How does one frame a statement like this? I’m torn between Hopeless Luddite runs for GOP nomination and Maligned politician unexpectedly reveals secret of happiness. And …. I’m really leaning toward Option B here:
In a discussion on NBC’s Meet the Press about the controversy surrounding Hillary Clinton’s use of a home-based email server while she was secretary of state, moderator Chuck Todd asked Graham, “Do you have a private e-mail address?”
Graham’s answer: “I don’t email. No, you can have every email I’ve ever sent. I’ve never sent one.”
He added: “I don’t know what that makes me.”
John McCain had said something similar to Andrea Mitchell a few days earlier. It’s worth noting, too, that Senators do not fall under the same disclosure rules as the executive branch. The Federal Records Act does not apply to them, nor to members of the House, or to governors either, although the latter may have disclosure laws at the state level with which to comply.

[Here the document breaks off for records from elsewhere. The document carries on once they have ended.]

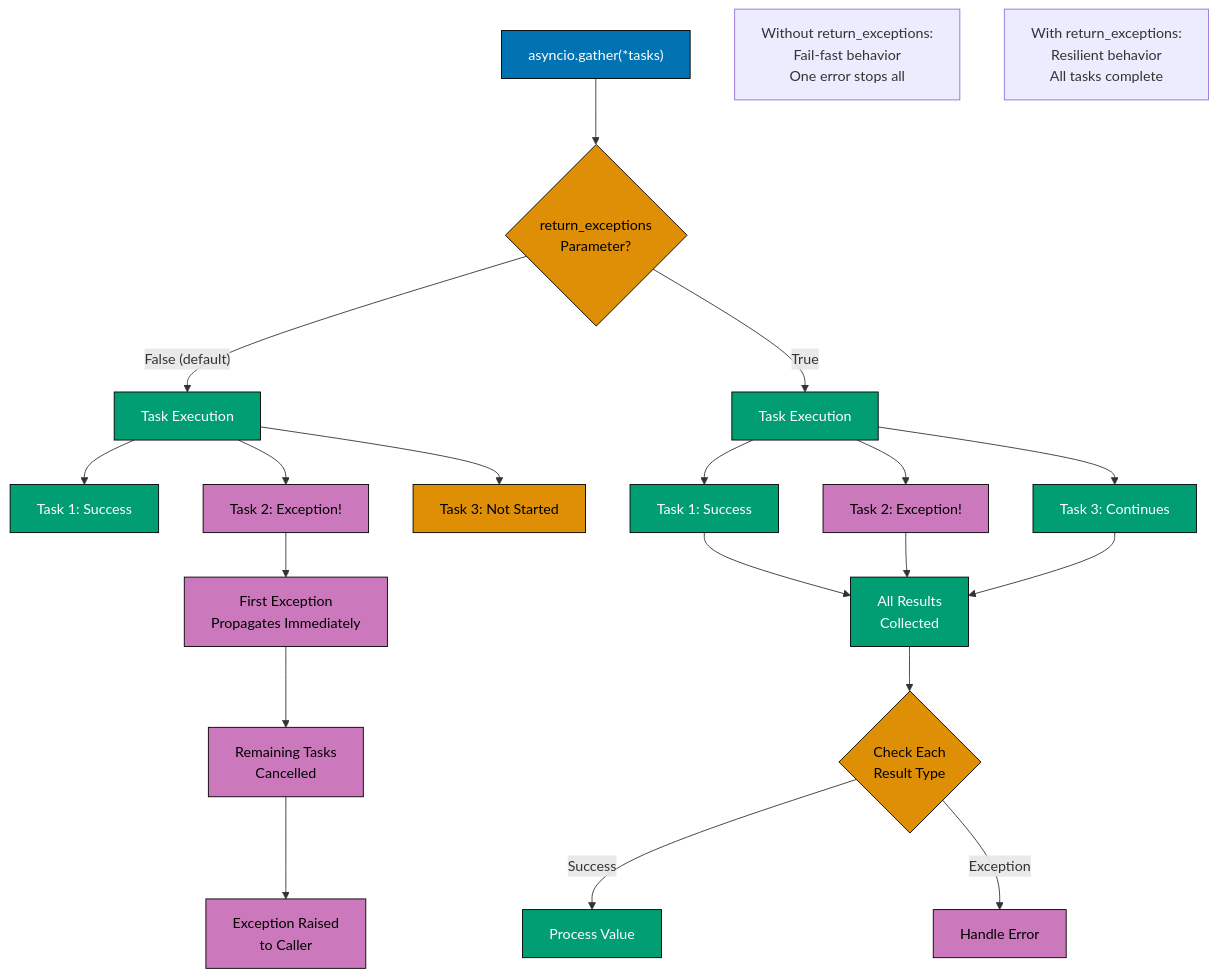
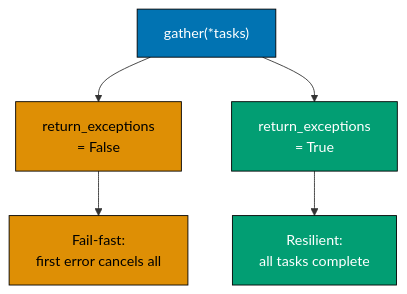
One commit to wahidyankf/ose-primer changed the eighth of 8 diagrams in docs/explanation/software-engineering/programming-languages/python/concurrency-and-parallelism.md. Above: the diagram before and after it, drawn with Mermaid. The commit also changed other lines of this file and 12 other files, not shown here.

Commit message:
fix(docs): fix mermaid violations in python/ docs (batch 2/10)

````diff
--- a/docs/explanation/software-engineering/programming-languages/python/concurrency-and-parallelism.md
+++ b/docs/explanation/software-engineering/programming-languages/python/concurrency-and-parallelism.md
@@ -733,38 +686,14 @@
 ```mermaid
 %% Color Palette: Blue #0173B2, Orange #DE8F05, Teal #029E73, Purple #CC78BC
 %% All colors are color-blind friendly and meet WCAG AA contrast standards
 
 graph TD
-    A["asyncio.gather(*tasks)"]:::blue --> B{"return_exceptions<br/>Parameter?"}:::orange
-
-    B -->|"False (default)"| C["Task Execution"]:::teal
-    B -->|"True"| D["Task Execution"]:::teal
-
-    C --> C1["Task 1: Success"]:::teal
-    C --> C2["Task 2: Exception!"]:::purple
-    C --> C3["Task 3: Not Started"]:::orange
-
-    C2 --> Fail["First Exception<br/>Propagates Immediately"]:::purple
-    Fail --> Cancel["Remaining Tasks<br/>Cancelled"]:::purple
-    Cancel --> Raise["Exception Raised<br/>to Caller"]:::purple
-
-    D --> D1["Task 1: Success"]:::teal
-    D --> D2["Task 2: Exception!"]:::purple
-    D --> D3["Task 3: Continues"]:::teal
-
-    D1 --> Results["All Results<br/>Collected"]:::teal
-    D2 --> Results
-    D3 --> Results
-
-    Results --> Check{"Check Each<br/>Result Type"}:::orange
-    Check -->|"Success"| Process["Process Value"]:::teal
-    Check -->|"Exception"| Handle["Handle Error"]:::purple
-
-    Note1["Without return_exceptions:<br/>Fail-fast behavior<br/>One error stops all"]
-    Note2["With return_exceptions:<br/>Resilient behavior<br/>All tasks complete"]
+    A["gather(*tasks)"]:::blue --> B["return_exceptions<br/>= False"]:::orange
+    A --> C["return_exceptions<br/>= True"]:::teal
+    B --> D["Fail-fast:<br/>first error cancels all"]:::orange
+    C --> E["Resilient:<br/>all tasks complete"]:::teal
 
     classDef blue fill:#0173B2,stroke:#000,color:#fff
     classDef orange fill:#DE8F05,stroke:#000,color:#000
     classDef teal fill:#029E73,stroke:#000,color:#fff
-    classDef purple fill:#CC78BC,stroke:#000,color:#000
 ```
````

This could be a case of an older generation rejecting technology — remember that insinuation during the 2008 campaign, when the media anointed Barack Obama the hip candidate of youth for his familiarity with social media? Dave Weigel followed up with Graham in New Hampshire, who said that social media and e-mail becomes a replacement for personal interaction:
“What I do, basically, is that I’ve got iPads, and I play around,” Graham explained. “But I don’t e-mail. I’ve tried not to have a system where I can just say the first dumb thing that comes to my mind. I’ve always been concerned. I can get texts, and I call you back, if I want. I get a text, and I respond not by sending you a text, but calling you if I think what you asked is worthy enough for me calling you. I’m not being arrogant, but I’m trying to jealously guard myself in terms of being able to think through problems and not engage in chat all day. I’ve had a chance to kind of carve out some time for myself not responding to every 15-second crisis.”

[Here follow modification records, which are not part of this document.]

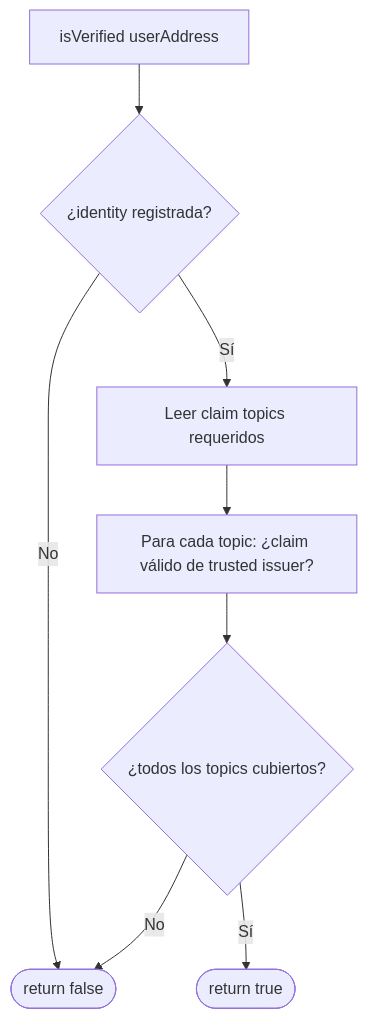
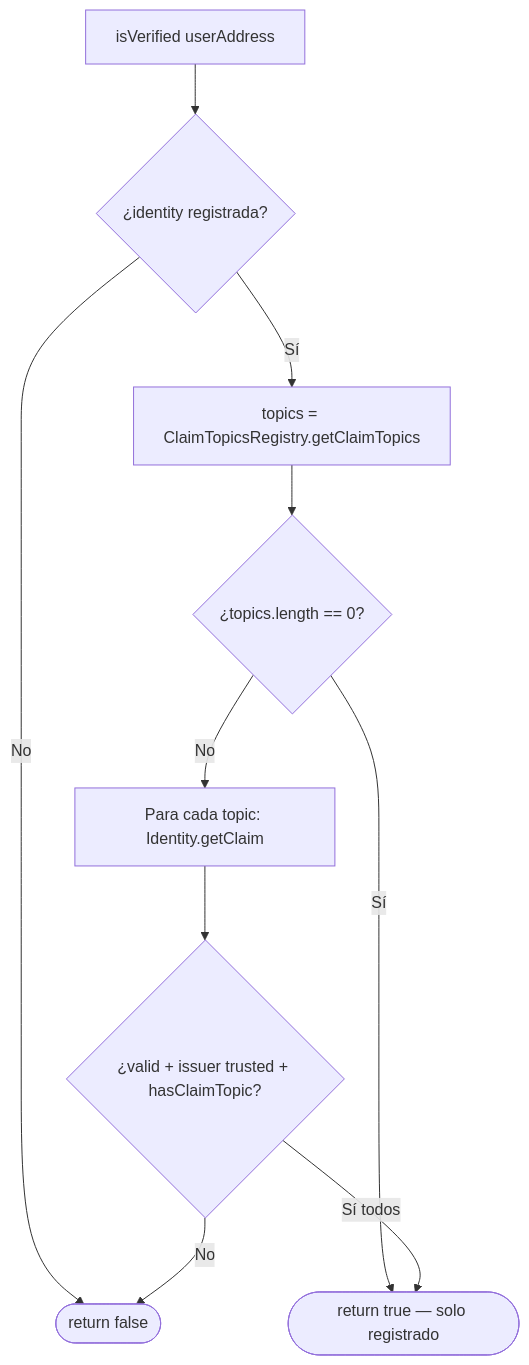
The second of 6 diagrams in doc/diagrama-de-flujo.md (rastrahm/rwa-tokenization), drawn with Mermaid before and after one commit. The commit also changed other lines of this file and 7 other files, not shown here.

````diff
--- a/doc/diagrama-de-flujo.md
+++ b/doc/diagrama-de-flujo.md
@@ -40,10 +40,12 @@
 ```mermaid
 flowchart TD
     A[isVerified userAddress] --> B{¿identity registrada?}
     B -->|No| No([return false])
-    B -->|Sí| C[Leer claim topics requeridos]
-    C --> D[Para cada topic: ¿claim válido de trusted issuer?]
-    D --> E{¿todos los topics cubiertos?}
-    E -->|No| No
-    E -->|Sí| Yes([return true])
+    B -->|Sí| C[topics = ClaimTopicsRegistry.getClaimTopics]
+    C --> D{¿topics.length == 0?}
+    D -->|Sí| Yes([return true — solo registrado])
+    D -->|No| E[Para cada topic: Identity.getClaim]
+    E --> F{¿valid + issuer trusted + hasClaimTopic?}
+    F -->|No| No
+    F -->|Sí todos| Yes
 ```
````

That sounds just … sane, doesn’t it? If the Beltway-Big Apple media had that mentality, they might not have embarrassed themselves over Scott Walker the past couple of weeks. Graham essentially gives us a formula for perspective, rather than knee-jerk responses dictated by outside stimuli. And that would work great for someone at or near the top of the food chain, who has staffers with e-mails and Twitter accounts. For the rest of us, though … enlightenment remains a distant goal.
Besides, Hillary Clinton clearly wanted to use e-mail as Secretary of State, even going to the expense and trouble of setting up her own homebrew server. She just didn’t want to obey the law and provide the transparency that her position requires.
Graham makes another good point in this interview about Hillary Clinton:
The South Carolina senator said that the email issue raises important questions about Clinton’s communications. “Did she communicate on behalf of The Clinton Foundation as Secretary of State?” he asked.
Ron Fournier also connects the dots for National Journal:
Under fire, Bill Clinton said his namesake charity has “done a lot more good than harm”—hardly a ringing endorsement. One of his longest-serving advisers, a person who had worked directly for the foundation, told me the “longtime whispers of pay-to-play are going to become shouts.”
This person, a Clinton loyalist and credible source, has no evidence of wrongdoing but said the media’s suspicions are warranted. “The emails are a related but secondary scandal,” the source said. “Follow the foundation money.”
Is the foundation clean? Is it corrupt? Or is the truth in the muddy middle, where we so often find the Clintons? Due to the fact that Hillary Clinton chose to skirt federal regulations and house her State Department emails on an off-the-books server, even the most loyal Democrat can’t honestly answer those questions without an independent vetting of her electronic correspondence.
Without those emails, we may never be able to follow the money. Could that be why she hasn’t coughed up the server?
Oh, I’m pretty sure the server has already been Lernerized. Fournier and Graham may be right about what Hillary really fears about exposure being related to the Clinton Foundation rather than Benghazi, or perhaps both. That may well be why Hillary maintained seven or more separate e-mails through the Clintonemail.com server. The odds of us finding evidence of that would be somewhat similar to the world giving up e-mail for closer personal contact, though.